While I’m using great writing tools to help me organize, plot, and collate my ideas, each new episode is often “shot from the hip,” a little like my photographic style. The characters, and the world in which they live, are fictitious, although I often hold a mirror up to real events, recent and from the past, when describing a place or emotion.
The story’s not over.
Michelle Ardillo: an essay a week
Michelle Blanchard Ardillo is a writer, Louisiana native, and language arts teacher in Washington, DC.
“Cajun Girl in a Kilt” is a nickname my husband gave me, born of my unique blend of personality traits stemming from having a Cajun dad and a Scottish mom. My site came about because in spite of wanting to be a writer, I had no idea how to actually become one. Even as a little girl I dreamed of being a writer, asking Santa for a typewriter one year. For 20 years I wrote legal documents, mostly lease agreements for tenants of shopping centers and malls, but the impetus for my “essay a week for one year” project came from a career change and eight years of teaching literature and writing to middle school students, making me want to focus on my own creative writing. A self-imposed deadline of midnight on Sunday was enough to awaken my competitive spirit, and I am proud to say that even during the most trying times of my father’s illness and death, I never missed a week.
A self-imposed deadline of midnight on Sunday was enough to awaken my competitive spirit . . .
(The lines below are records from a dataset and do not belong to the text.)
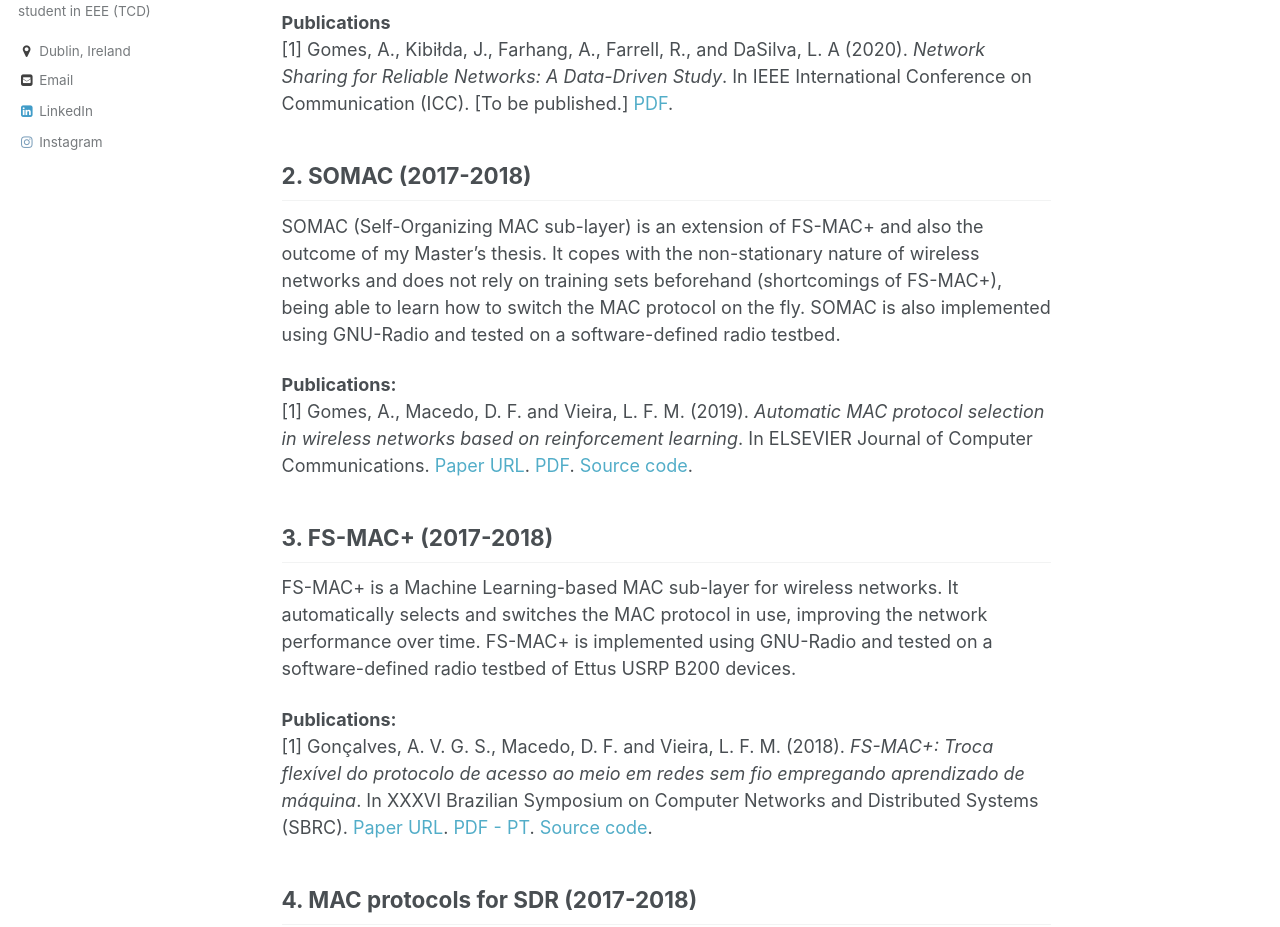
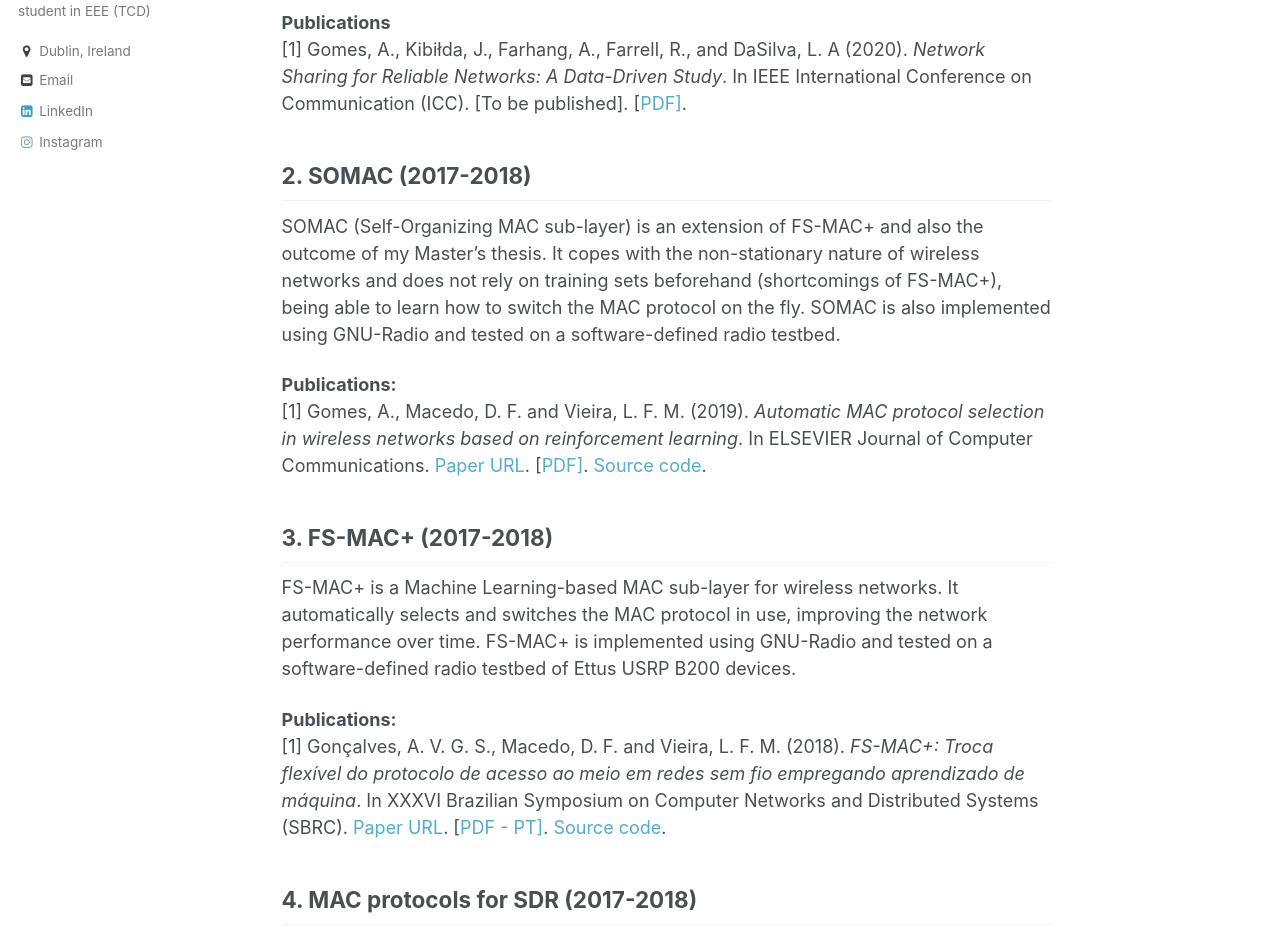
Before and after one commit to avgsg/avgsg.github.io, a Jekyll site: the page built from _pages/projects.md, in a window 1280 px wide and 1400 px high. Shown: the part 351-1278 px from the top of the window. Built offline with Jekyll 4.4.1, drawn with Linux system fonts in a browser that asks for light colours.

```diff
--- a/_pages/projects.md
+++ b/_pages/projects.md
@@ -9,21 +9,21 @@ author_profile: true
 I am a team member of the SATORI (smart networking in the era of AI) project, a joint research collaboration between Trinity College Dublin (Ireland) and Tsinghua University (China). For more details, visit [here](http://satori-project.net/).
 
 **Publications** <br>
-[1] Gomes, A., Kibiłda, J., Farhang, A., Farrell, R., and DaSilva, L. A (2020). _Network Sharing for Reliable Networks: A Data-Driven Study_. In IEEE International Conference on Communication (ICC). \[To be published.\] [PDF](./files/papers/icc_2020_net_sharing.pdf).
+[1] Gomes, A., Kibiłda, J., Farhang, A., Farrell, R., and DaSilva, L. A (2020). _Network Sharing for Reliable Networks: A Data-Driven Study_. In IEEE International Conference on Communication (ICC). \[To be published\]. \[[PDF\]](../files/papers/icc-2020-net-sharing.pdf).
 
 ## 2. SOMAC (2017-2018)
 
 SOMAC (Self-Organizing MAC sub-layer) is an extension of FS-MAC+ and also the outcome of my Master's thesis. It copes with the non-stationary nature of wireless networks and does not rely on training sets beforehand (shortcomings of FS-MAC+), being able to learn how to switch the MAC protocol on the fly. SOMAC is also implemented using GNU-Radio and tested on a software-defined radio testbed.
 
 **Publications:** <br>
-[1] Gomes, A., Macedo, D. F. and Vieira, L. F. M. (2019). _Automatic MAC protocol selection in wireless networks based on reinforcement learning_. In ELSEVIER Journal of Computer Communications. [Paper URL](https://www.sciencedirect.com/science/article/pii/S0140366419311284). [PDF](./files/papers/somac_elsevier.pdf). [Source code](https://github.com/avgsg/gr-somac). <br>
+[1] Gomes, A., Macedo, D. F. and Vieira, L. F. M. (2019). _Automatic MAC protocol selection in wireless networks based on reinforcement learning_. In ELSEVIER Journal of Computer Communications. [Paper URL](https://www.sciencedirect.com/science/article/pii/S0140366419311284). \[[PDF\]](../files/papers/somac-elsevier.pdf). [Source code](https://github.com/avgsg/gr-somac). <br>
 
 ## 3. FS-MAC+ (2017-2018)
 
 FS-MAC+ is a Machine Learning-based MAC sub-layer for wireless networks. It automatically selects and switches the MAC protocol in use, improving the network performance over time. FS-MAC+ is implemented using GNU-Radio and tested on a software-defined radio testbed of Ettus USRP B200 devices.
 
 **Publications:** <br>
-[1] Gonçalves, A. V. G. S., Macedo, D. F. and Vieira, L. F. M. (2018). _FS-MAC+: Troca flexível do protocolo de acesso ao meio em redes sem fio empregando aprendizado de máquina_. In XXXVI Brazilian Symposium on Computer Networks and Distributed Systems (SBRC). [Paper URL](http://ojs.sbc.org.br/index.php/sbrc/article/view/2413). [PDF - PT](./files/papers/fsmac+.pdf). [Source code](https://github.com/avgsg/FS-MACplus.git). <br>
+[1] Gonçalves, A. V. G. S., Macedo, D. F. and Vieira, L. F. M. (2018). _FS-MAC+: Troca flexível do protocolo de acesso ao meio em redes sem fio empregando aprendizado de máquina_. In XXXVI Brazilian Symposium on Computer Networks and Distributed Systems (SBRC). [Paper URL](http://ojs.sbc.org.br/index.php/sbrc/article/view/2413). \[[PDF - PT\]](../files/papers/fsmac+.pdf). [Source code](https://github.com/avgsg/FS-MACplus.git). <br>
 
 ## 4. MAC protocols for SDR (2017-2018)
 
```
Also changed, not shown: 3 other files.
Many of my essays focus on the culture, food, faith, and people of my Louisiana upbringing, but I also write about some of my lifelong obsessions like reading, the performing arts, and the British Royal Family, as well as more recent obsessions like making jam and poetry. My cast of characters includes my husband, two daughters, and my dog Puccini, but for inspiration I sometimes draw upon my most widely available resource: the developing minds and personalities of the pre-teens and teenagers I teach.
Do you plan to experiment with any projects in 2016?